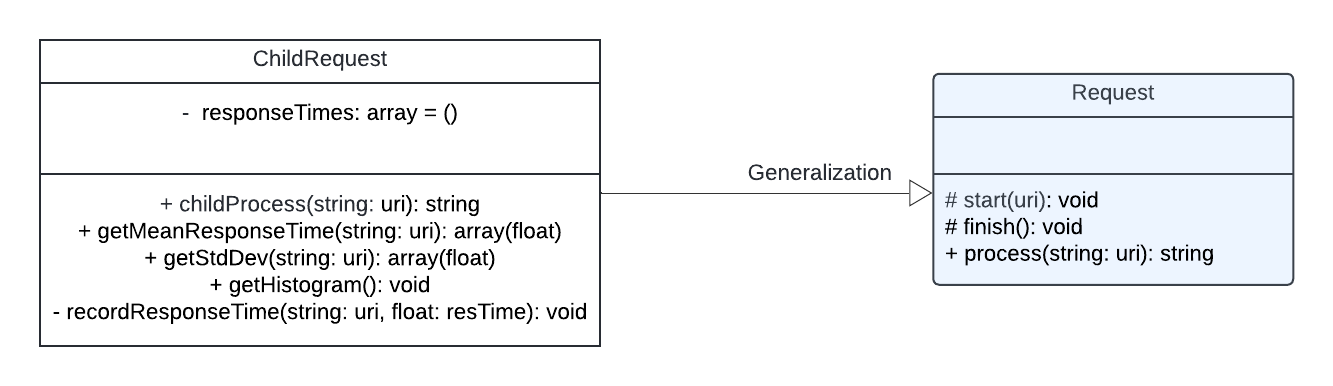
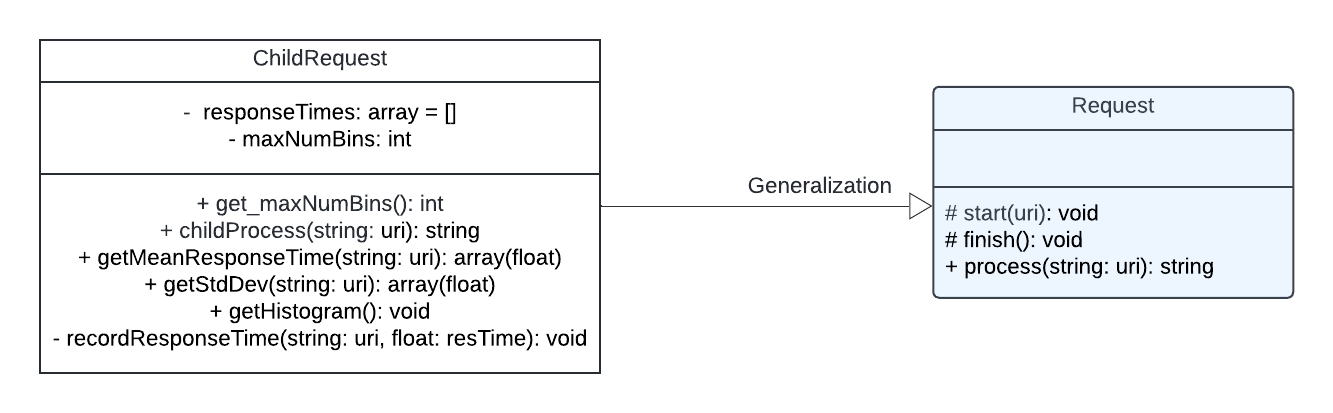
add constructor to the ChildRequest class for init the maximum number of bins when init the object. Update the uml diagram accordingly.

diff --git a/ChildRequest.php b/ChildRequest.php
@@ -7,6 +7,29 @@ class ChildRequest extends Request
 {
     // an array to record array of response times of each uri
     private $responseTimes = [];
+    private $maxNumBins;
+
+
+    /**
+     * the constructor for ChildRequest Class
+     * 
+     * @param int $maxNumBins the maximum number of bins for each histogram
+     */
+    function __construct(int $maxNumBins) 
+    {
+        $this->maxNumBins = $maxNumBins;   
+    }
+
+    /**
+     * the getter to get maximum number of bins 
+     * 
+     * @param
+     * @return int The maximum number of bins
+     */
+    public function get_maxNumBins(): int
+    {
+        return $this->maxNumBins;
+    }
 
 
     // for testing and debugging purpose
@@ -33,8 +56,6 @@ class ChildRequest extends Request
 
         return $response;
     }
-
-
     /**
      * retrive the mean time array, it contains mean response time for all url the object has processed so far
      *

—————

**Your instructions:** Copy out exactly the lines running from the line with "get maximum number of bins" to the end of the records, inclusive.

**Output of the exercise:**
+     * the getter to get maximum number of bins 
+     * 
+     * @param
+     * @return int The maximum number of bins
+     */
+    public function get_maxNumBins(): int
+    {
+        return $this->maxNumBins;
+    }
 
 
     // for testing and debugging purpose
@@ -33,8 +56,6 @@ class ChildRequest extends Request
 
         return $response;
     }
-
-
     /**
      * retrive the mean time array, it contains mean response time for all url the object has processed so far
      *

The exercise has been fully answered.